The First Lady, Mrs Ernestina Naadu Mills, has said Ghana could meet the millennium development goal of reducing maternal deaths by the year 2015.
She said despite the slow pace of reduction and childbearing still being dangerous in Ghana, with the concerted efforts of all stakeholders over the next few years, the target would be achieved.
Mrs Mills was addressing the joint launch of the International Midwives Day and the “Atlas at Birth”, a new strategy supported by some development partners in reducing maternal deaths to meet the MDGs 4 and 5 targets at Odumase-Krobo.
The First Lady, who had been occupied with maternal death reduction campaign over the years, said with the institution of the Campaign for Accelerated Reduction of Maternal Mortality in Africa (CARMMA) initiated in Ghana in defense of access to maternal health services, the reduction could be achieved.

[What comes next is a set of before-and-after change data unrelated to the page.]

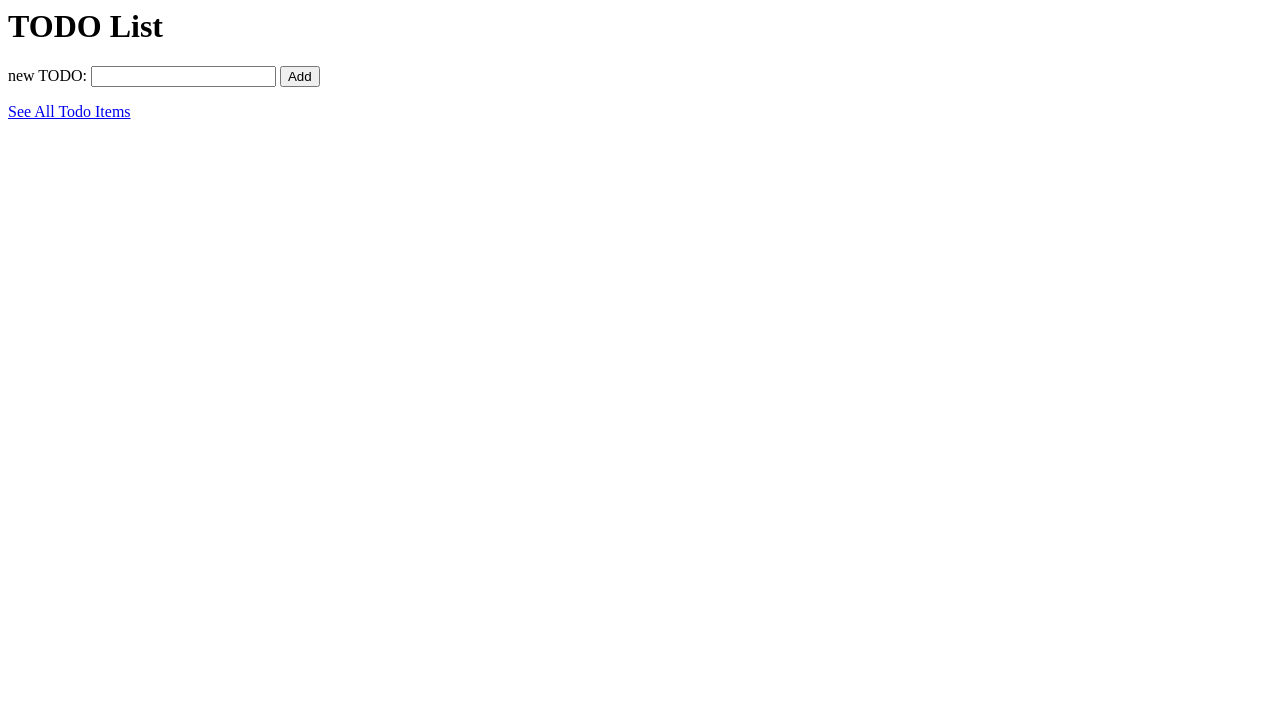
Repository: Katsu-Shunsuke/todo_flask
Page: http://localhost/
The author's editor kept a record of every edit. The page is drawn from the files as they stood at one moment, then again after the next edit.
The browser window is 1280 px wide. The pictures show the whole page.
The page is served by the project's application, run on Flask 3 (main.py).

Above is the page before.

### templates/index.html
<html>
    <body>
        <h1>TODO List</h1>
        <form method="POST", action="/append">
            new TODO: <input type="text" name="message">
            <input type="submit" value="Add">
        </form>
        <a href="/append">See All Todo Items</a>
    </body>
</html>

### main.py
from flask import Flask, request, render_template, redirect

app = Flask(__name__)
data = []

@app.route('/')
def index():
    return render_template('index.html', todo_list=data)


@app.route('/append', methods=['GET', 'POST'])
def append():
    if request.method == 'POST':
        new = request.form['message']
        if new in data:
            print('既に存在しています')
        else:
            data.append(new)
        return render_template('index.html', todo_list=data)

@app.route('/delete', methods=['POST'])
def delete_item():
    item = request.form['item']
    if item in data:
        data.remove(item)
    return redirect('/')

if __name__ == '__main__':
    app.run(port=8080, debug=True)

After the next edit:
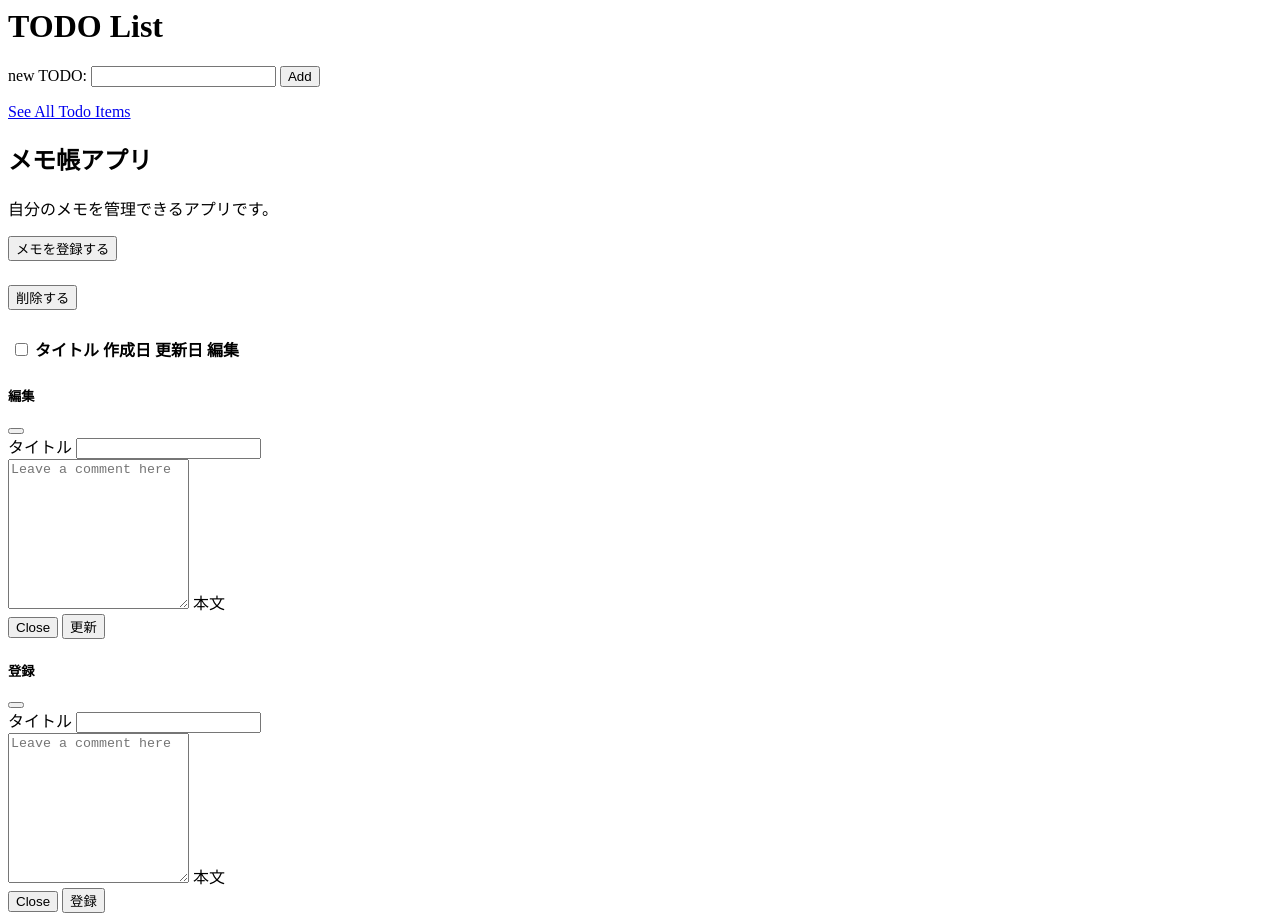
The edit:
--- a/templates/index.html
+++ b/templates/index.html
@@ -8,3 +8,99 @@
         <a href="/append">See All Todo Items</a>
     </body>
 </html>
+
+<!doctype html>
+<html lang="en">
+
+<body>
+    <div>
+        <h2>メモ帳アプリ</h3>
+            <p>自分のメモを管理できるアプリです。</p>
+    </div>
+    <div style="padding-bottom: 24px;">
+        <button id="id-add-button" class="btn btn-primary">メモを登録する</button>
+    </div>
+    <div>
+        <div style="padding-bottom: 24px;">
+            <button id="id-delete-button" class="btn btn-secondary">削除する</button>
+        </div>
+        <table class="table table-hover">
+            <thead>
+                <tr>
+                    <th scope="col"><input type="checkbox" id="id-delete-all-memos"></th>
+                    <th scope="col">タイトル</th>
+                    <th scope="col">作成日</th>
+                    <th scope="col">更新日</th>
+                    <th scope="col">編集</th>
+                </tr>
+            </thead>
+            <tbody id="id-memo-list">
+            </tbody>
+        </table>
+
+
+        <div class="modal fade" id="editModal" tabindex="-1" aria-labelledby="editModalLabel" aria-hidden="true">
+            <div class="modal-dialog">
+                <div class="modal-content">
+                    <div class="modal-header">
+                        <h5 class="modal-title" id="editModalLabel">編集</h5>
+                        <button type="button" class="btn-close" data-bs-dismiss="modal" aria-label="Close"></button>
+                    </div>
+                    <div class="modal-body">
+                        <div id="id-validation-error-in-edit-modal" class="alert alert-danger" style="display:none;"
+                            role="alert">
+                        </div>
+                        <div class="input-group mb-3">
+                            <span class="input-group-text" id="inputGroup-sizing-default">タイトル</span>
+                            <input type="text" id="id-modal-title" class="form-control"
+                                aria-label="Sizing example input" aria-describedby="inputGroup-sizing-default">
+                            <input type="hidden" id="id-memo-id">
+                        </div>
+                        <div class="form-floating">
+                            <textarea class="form-control" style="height: 150px;" placeholder="Leave a comment here"
+                                id="id-modal-body"></textarea>
+                            <label for="id-modal-body">本文</label>
+                        </div>
+                    </div>
+                    <div class="modal-footer">
+                        <button type="button" class="btn btn-secondary" data-bs-dismiss="modal">Close</button>
+                        <button type="button" id="id-update-button" class="btn btn-primary">更新</button>
+                    </div>
+                </div>
+            </div>
+        </div>
+
+        <div class="modal fade" id="id-add-modal" tabindex="-1" aria-labelledby="editModalLabel" aria-hidden="true">
+            <div class="modal-dialog">
+                <div class="modal-content">
+                    <div class="modal-header">
+                        <h5 class="modal-title" id="id-add-modal-label">登録</h5>
+                        <button type="button" class="btn-close" data-bs-dismiss="modal" aria-label="Close"></button>
+                    </div>
+                    <div class="modal-body">
+                        <div id="id-validation-error-in-add-modal" class="alert alert-danger" style="display:none;"
+                            role="alert">
+                        </div>
+                        <div class="input-group mb-3">
+                            <span class="input-group-text" id="inputGroup-sizing-default">タイトル</span>
+                            <input type="text" id="id-add-modal-title" class="form-control"
+                                aria-label="Sizing example input" aria-describedby="inputGroup-sizing-default">
+                        </div>
+                        <div class="form-floating">
+                            <textarea class="form-control" style="height: 150px;" placeholder="Leave a comment here"
+                                id="id-add-modal-body"></textarea>
+                            <label for="id-add-modal-body">本文</label>
+                        </div>
+                    </div>
+                    <div class="modal-footer">
+                        <button type="button" class="btn btn-secondary" data-bs-dismiss="modal">Close</button>
+                        <button type="button" id="id-add-modal-button" class="btn btn-primary">登録</button>
+                    </div>
+                </div>
+            </div>
+        </div>
+    </div>
+    <script src="https://cdn.jsdelivr.net/npm/bootstrap@5.1.0/dist/js/bootstrap.bundle.min.js"
+        integrity="sha384-U1DAWAznBHeqEIlVSCgzq+c9gqGAJn5c/t99JyeKa9xxaYpSvHU5awsuZVVFIhvj"
+        crossorigin="anonymous"></script>
+</body>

Mrs Mills called on all stakeholders across the sectors to work together to build national capacity, engage communities and strengthen national systems in the quest to achieve the millennium development goal 4 and 5.
She said although she was optimistic of achieving the target, there was the need as a country to invest in midwives to develop their human resource base and capacity because the midwives, who she described as the pillar in reducing maternal deaths, could not be ignored at this crucial time.
The International Midwives Day falls on every May 3 and is celebrated worldwide to assess the achievements of midwives and their challenges in achieving the set target of maternal death reduction in developing countries.
The Theme for this year is “Midwives saves lives- Invest in midwifery” and the occasion was jointly used to launch the Atlas at Birth.
The Deputy Eastern Regional Minister, Mr Ebenezer Okletey Terlabi, said the core of the better Ghana agenda was human resource development and therefore the government would not relent in increasing resources to develop the capacity of midwives to save lives.
He said the challenges confronting midwives in Ghana was not a problem for the health sector alone, but an issue that cut across the socio-economic agenda since Ghana is a signatory to the International declaration of zero tolerance to maternal death.
Mrs Joyce Jetuah, the national president of the Ghana Registered Midwives Association (GRMA), said midwives were providing 71% of ante-natal services to the public but only 57% delivered at facilities due to inaccessibility to health centres and other challenges that pregnant women face in Ghana.
She said the midwives in Ghana had adopted several strategies over the years to support the reduction of maternal mortality from 740/100,000 births in the 1990s to 350/100,000 births in 2008 even in the face of inadequate number of midwives in the country.
She appealed to the government to train more midwifery tutors who in turn would train more midwives to meet their demand particularly in rural areas where referral systems and facilities are not the best.